Ketchikan’s locally-reported pandemic alert level ticked up a tier on Wednesday. The change is from “low” to “moderate” — the second-lowest of four levels. The increase in risk follows public health officials announcing they’ve been unable to determine the origin of at least four of the past week’s COVID-19 cases. That’s an indication that the virus is moving through town — or in clinical parlance, “community spread.”
That’s concerning for public health authorities, as it means there are carriers spreading the illness and likely unaware they’re doing it.
The change in risk level doesn’t add any restrictions to Ketchikan’s daily life. But officials ask residents to ensure they’re paying special attention to pandemic precautions like hand-washing, social distancing and wearing a mask in public
Three additional community spread cases before Monday could lead officials to raise the risk level to “high.” That would prompt schools to shut down some classroom sessions and move part of the school day online. If one or fewer cases of undetermined origin develop by next Wednesday the level could return to the lowest risk. There are other factors involved.
Local authorities announced three new cases of COVID-19 on Thursday. One of those is travel-related, officials say, and the source of the remaining two cases is under investigation.
State health officials, on the other hand, use a three-tier system, and southern Southeast Alaska’s state alert level remains low. That region, which includes Ketchikan, Metlakatla, Prince of Wales Island and Hyder, is the only low-risk area in the state, according to data from the Department of Health and Social Services.

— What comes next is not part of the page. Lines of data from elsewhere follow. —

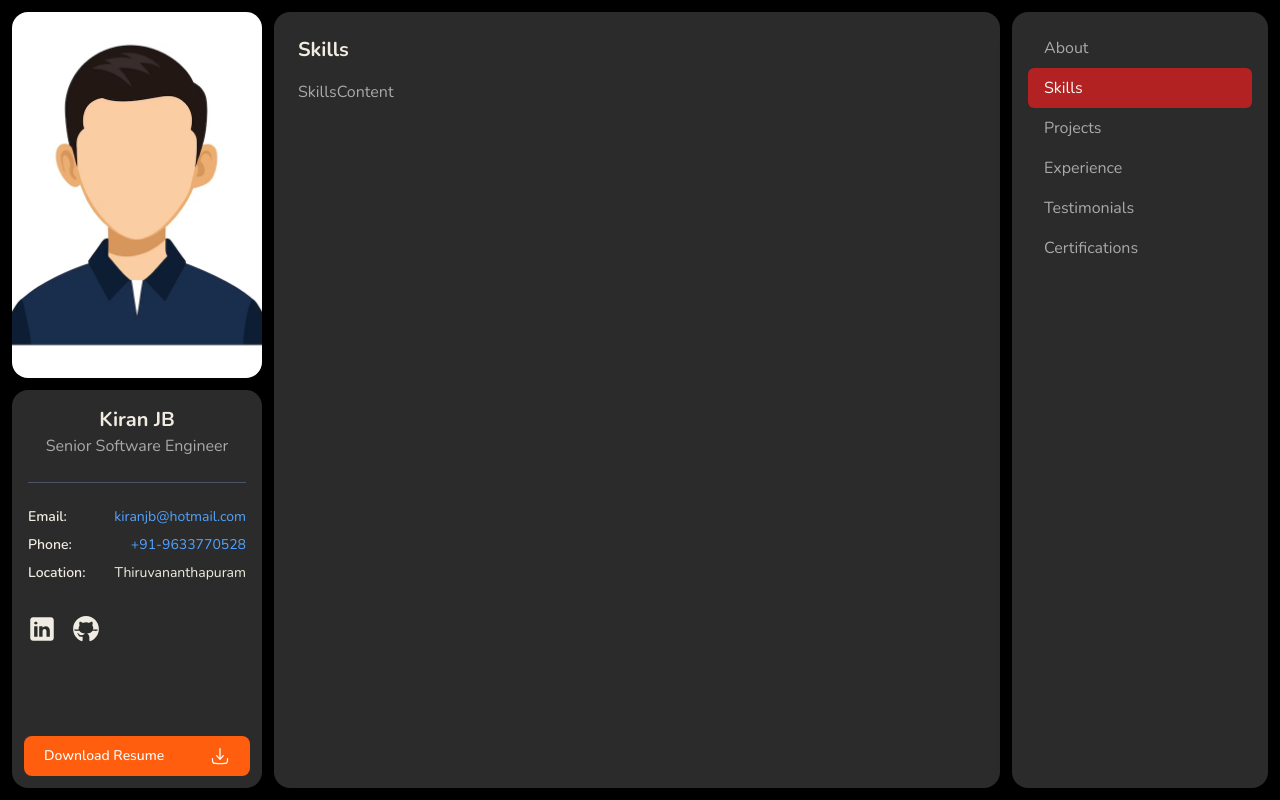
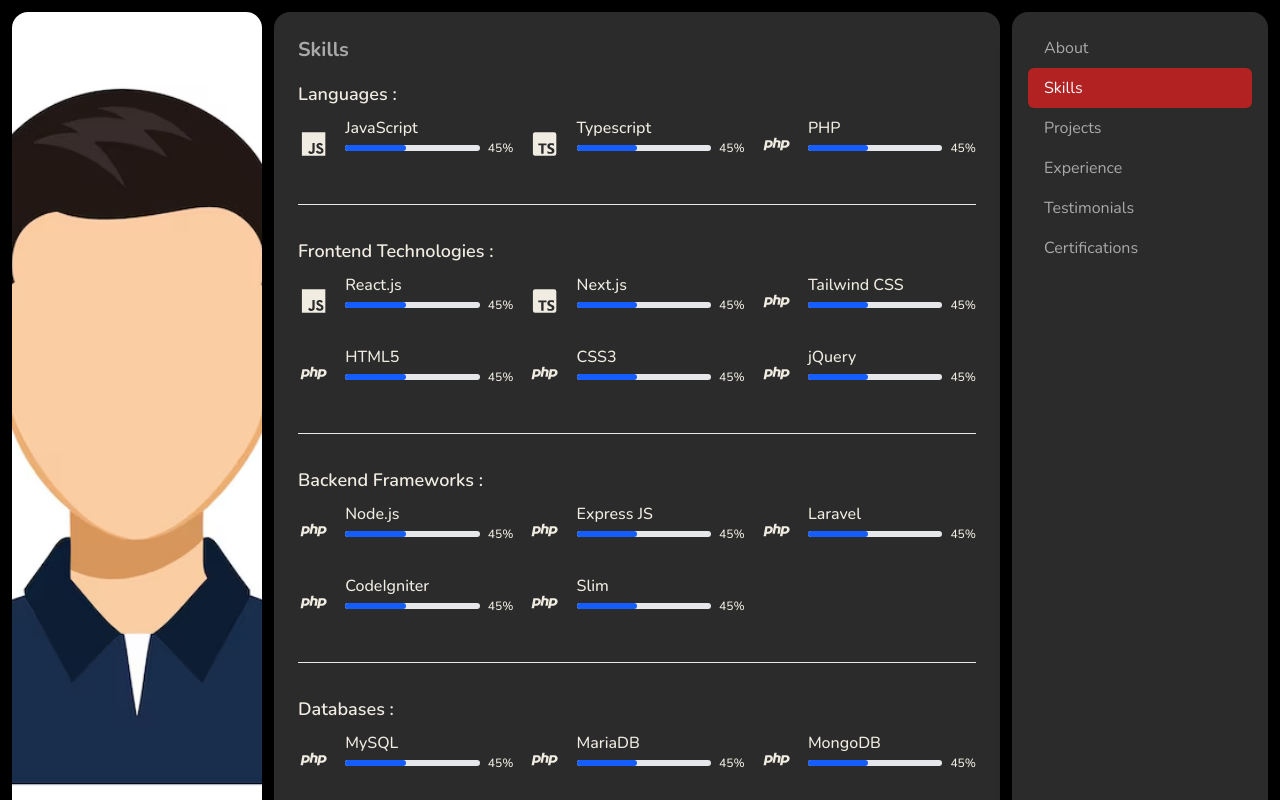
Before and after one commit to jbkiran/Egret, a Next.js app: page / in a window 1280 px wide. Both pictures are taken after a click on the button "Skills". Shown: the top 800 px of the page. Built offline with nearby package versions, Linux system fonts and the light colour scheme.

Commit message:
skillContent implementation

```diff
--- a/package.json
+++ b/package.json
@@ -11,7 +11,8 @@
   "dependencies": {
     "next": "15.3.2",
     "react": "^19.0.0",
-    "react-dom": "^19.0.0"
+    "react-dom": "^19.0.0",
+    "react-icons": "^5.5.0"
   },
   "devDependencies": {
     "@eslint/eslintrc": "^3",
--- a/src/components/MainContent.tsx
+++ b/src/components/MainContent.tsx
@@ -39,10 +39,10 @@
   const { title, content } = useMemo(() => sectionContent[section], [section]);
 
   return (
-      <main className="flex-1 bg-[var(--color-foreground)] rounded-2xl shadow-lg p-6 h-[300px] md:h-auto w-full sm:w-1/2 md:flex-1 sm:h-auto">
+      <main className="flex-1 bg-[var(--color-foreground)] rounded-2xl shadow-lg p-6 h-[300px] w-full sm:w-1/2 md:flex-1 sm:h-auto">
         <section id={section}>
-          <h3 className="text-xl font-bold mb-4 text-[var(--color-primary)]">{title}</h3>
-          <div className="text-[var(--color-secondary)]">
+          <h3 className="text-xl font-bold mb-4 text-[var(--color-secondary)]">{title}</h3>
+          <div className="text-[var(--color-primary)]">
             <div className="space-y-4">
               {content}
             </div>
--- /dev/null
+++ b/src/components/main/SkillItem.tsx
@@ -0,0 +1,24 @@
+import { SkillItemType } from '@/types/interface';
+import React from 'react'
+
+const SkillItem = ({icon: Icon, name, level} : SkillItemType) => {
+    return (
+    <div className="flex items-center gap-4">
+      <Icon size={40} />
+      <div className="font-medium dark:text-white w-full">
+        <div>{name}</div>
+        <div className="flex items-center gap-2 mb-4">
+          <div className="w-full bg-gray-200 rounded-full h-1.5 dark:bg-gray-700">
+            <div
+              className="bg-blue-600 h-1.5 rounded-full"
+              style={{ width: `${level}%` }}
+            ></div>
+          </div>
+          <span className="text-xs text-white-700 dark:text-gray-300">{level}%</span>
+        </div>
+      </div>
+    </div>
+  );
+}
+
+export default SkillItem
--- /dev/null
+++ b/src/components/main/SkillWrapper.tsx
@@ -0,0 +1,22 @@
+import { SkillItemType } from '@/types/interface';
+import React from 'react'
+import SkillItem from '@/components/main/SkillItem';
+
+interface SkillWrapperSection{
+    title: string;
+    skills: SkillItemType[]
+}
+const SkillWrapper = ({title, skills} : SkillWrapperSection) => {
+  return (
+    <div>
+        <h2 className="mb-2 text-lg font-semibold text-[--color-primary]">{title}</h2>
+        <div className="grid grid-cols-1 sm:grid-cols-2 md:grid-cols-3 gap-4 w-full">
+            {skills.map((skill, id) => (
+                <SkillItem key={id} {...skill} />
+            ))}
+        </div>
+    </div>
+  );
+}
+
+export default SkillWrapper
--- a/src/components/main/SkillsContent.tsx
+++ b/src/components/main/SkillsContent.tsx
@@ -1,8 +1,91 @@
 import React from 'react'
+import { BiLogoJavascript, BiLogoPhp, BiLogoTypescript } from 'react-icons/bi';
+import SkillWrapper from '@/components/main/SkillWrapper';
+
+const languageSkills = [
+  { icon: BiLogoJavascript, name: "JavaScript", level: 45 },
+  { icon: BiLogoTypescript, name: "Typescript", level: 45 },
+  { icon: BiLogoPhp, name: "PHP", level: 45 },
+];
+
+const frontendSkills = [
+  { icon: BiLogoJavascript, name: "React.js", level: 45 },
+  { icon: BiLogoTypescript, name: "Next.js", level: 45 },
+  { icon: BiLogoPhp, name: "Tailwind CSS", level: 45 },
+  { icon: BiLogoPhp, name: "HTML5", level: 45 },
+  { icon: BiLogoPhp, name: "CSS3", level: 45 },
+  { icon: BiLogoPhp, name: "jQuery", level: 45 },
+];
+
+const backendSkills = [
+  { icon: BiLogoPhp, name: "Node.js", level: 45 },
+  { icon: BiLogoPhp, name: "Express JS", level: 45 },
+  { icon: BiLogoPhp, name: "Laravel", level: 45 },
+  { icon: BiLogoPhp, name: "CodeIgniter", level: 45 },
+  { icon: BiLogoPhp, name: "Slim", level: 45 },
+]
+
+const databaseSkills = [
+  { icon: BiLogoPhp, name: "MySQL", level: 45 },
+  { icon: BiLogoPhp, name: "MariaDB", level: 45 },
+  { icon: BiLogoPhp, name: "MongoDB", level: 45 }
+]
+
+const stateSkills = [
+  { icon: BiLogoPhp, name: "Redux", level: 45 },
+  { icon: BiLogoPhp, name: "RTK Query", level: 45 }
+]
+
+const integrationSkills = [
+  { icon: BiLogoPhp, name: "RESTful APIs", level: 45 },
+  { icon: BiLogoPhp, name: "GraphQL", level: 45 },
+  { icon: BiLogoPhp, name: "Webhooks", level: 45 }
+]
+
+const cloudSkills = [
+  { icon: BiLogoPhp, name: "AWS (EC2, S3)", level: 45 }
+]
+
+const performanceSkills = [
+  { icon: BiLogoPhp, name: "Redis", level: 45 },
+  { icon: BiLogoPhp, name: "Memcached", level: 45 }
+]
+
+const versionSkills = [
+  { icon: BiLogoPhp, name: "Git", level: 45 },
+  { icon: BiLogoPhp, name: "GitHub", level: 45 },
+  { icon: BiLogoPhp, name: "GitLab", level: 45 }
+]
+
+const librarySkills = [
+  { icon: BiLogoPhp, name: "ShadCN/UI", level: 45 },
+  { icon: BiLogoPhp, name: "Headless UI", level: 45 }
+]
 
 const SkillsContent = () => {
   return (
-    <div>SkillsContent</div>
+    <>
+      <SkillWrapper title={'Languages :'} skills={languageSkills} />
+      <hr className="h-px my-8 bg-gray-200 border-0 dark:bg-gray-700"/>
+      <SkillWrapper title={'Frontend Technologies :'} skills={frontendSkills} />
+      <hr className="h-px my-8 bg-gray-200 border-0 dark:bg-gray-700"/>
+      <SkillWrapper title={'Backend Frameworks :'} skills={backendSkills} />
+      <hr className="h-px my-8 bg-gray-200 border-0 dark:bg-gray-700"/>
+      <SkillWrapper title={'Databases :'} skills={databaseSkills} />
+      <hr className="h-px my-8 bg-gray-200 border-0 dark:bg-gray-700"/>
+      <SkillWrapper title={'State Management :'} skills={stateSkills} />
+      <hr className="h-px my-8 bg-gray-200 border-0 dark:bg-gray-700"/>
+      <SkillWrapper title={'API & Integration :'} skills={integrationSkills} />
+      <hr className="h-px my-8 bg-gray-200 border-0 dark:bg-gray-700"/>
+      <SkillWrapper title={'DevOps & Cloud :'} skills={cloudSkills} />
+      <hr className="h-px my-8 bg-gray-200 border-0 dark:bg-gray-700"/>
+      <SkillWrapper title={'Caching & Performance :'} skills={performanceSkills} />
+      <hr className="h-px my-8 bg-gray-200 border-0 dark:bg-gray-700"/>
+      <SkillWrapper title={'Version Control & Collaboration :'} skills={versionSkills} />
+      <hr className="h-px my-8 bg-gray-200 border-0 dark:bg-gray-700"/>
+      <SkillWrapper title={'UI & Component Libraries :'} skills={librarySkills} />
+
+    </>
   )
 }
 
--- a/src/types/interface.ts
+++ b/src/types/interface.ts
@@ -25,3 +25,9 @@
 export type SectionContentType = {
   [key: string]: SectionContentItem;
 };
+
+export type SkillItemType = {
+    icon: React.ElementType,
+    name: string,
+    level: number
+}
```
Also changed, not shown: 1 other file (tests, documents, lock files or other folders).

COVID-19 is spreading rapidly in much of the state. The Kenai Peninsula and Mat-Su Boroughs are seeing the fastest spread, state health officials said Wednesday. Case numbers remain high in Anchorage and Fairbanks, as well.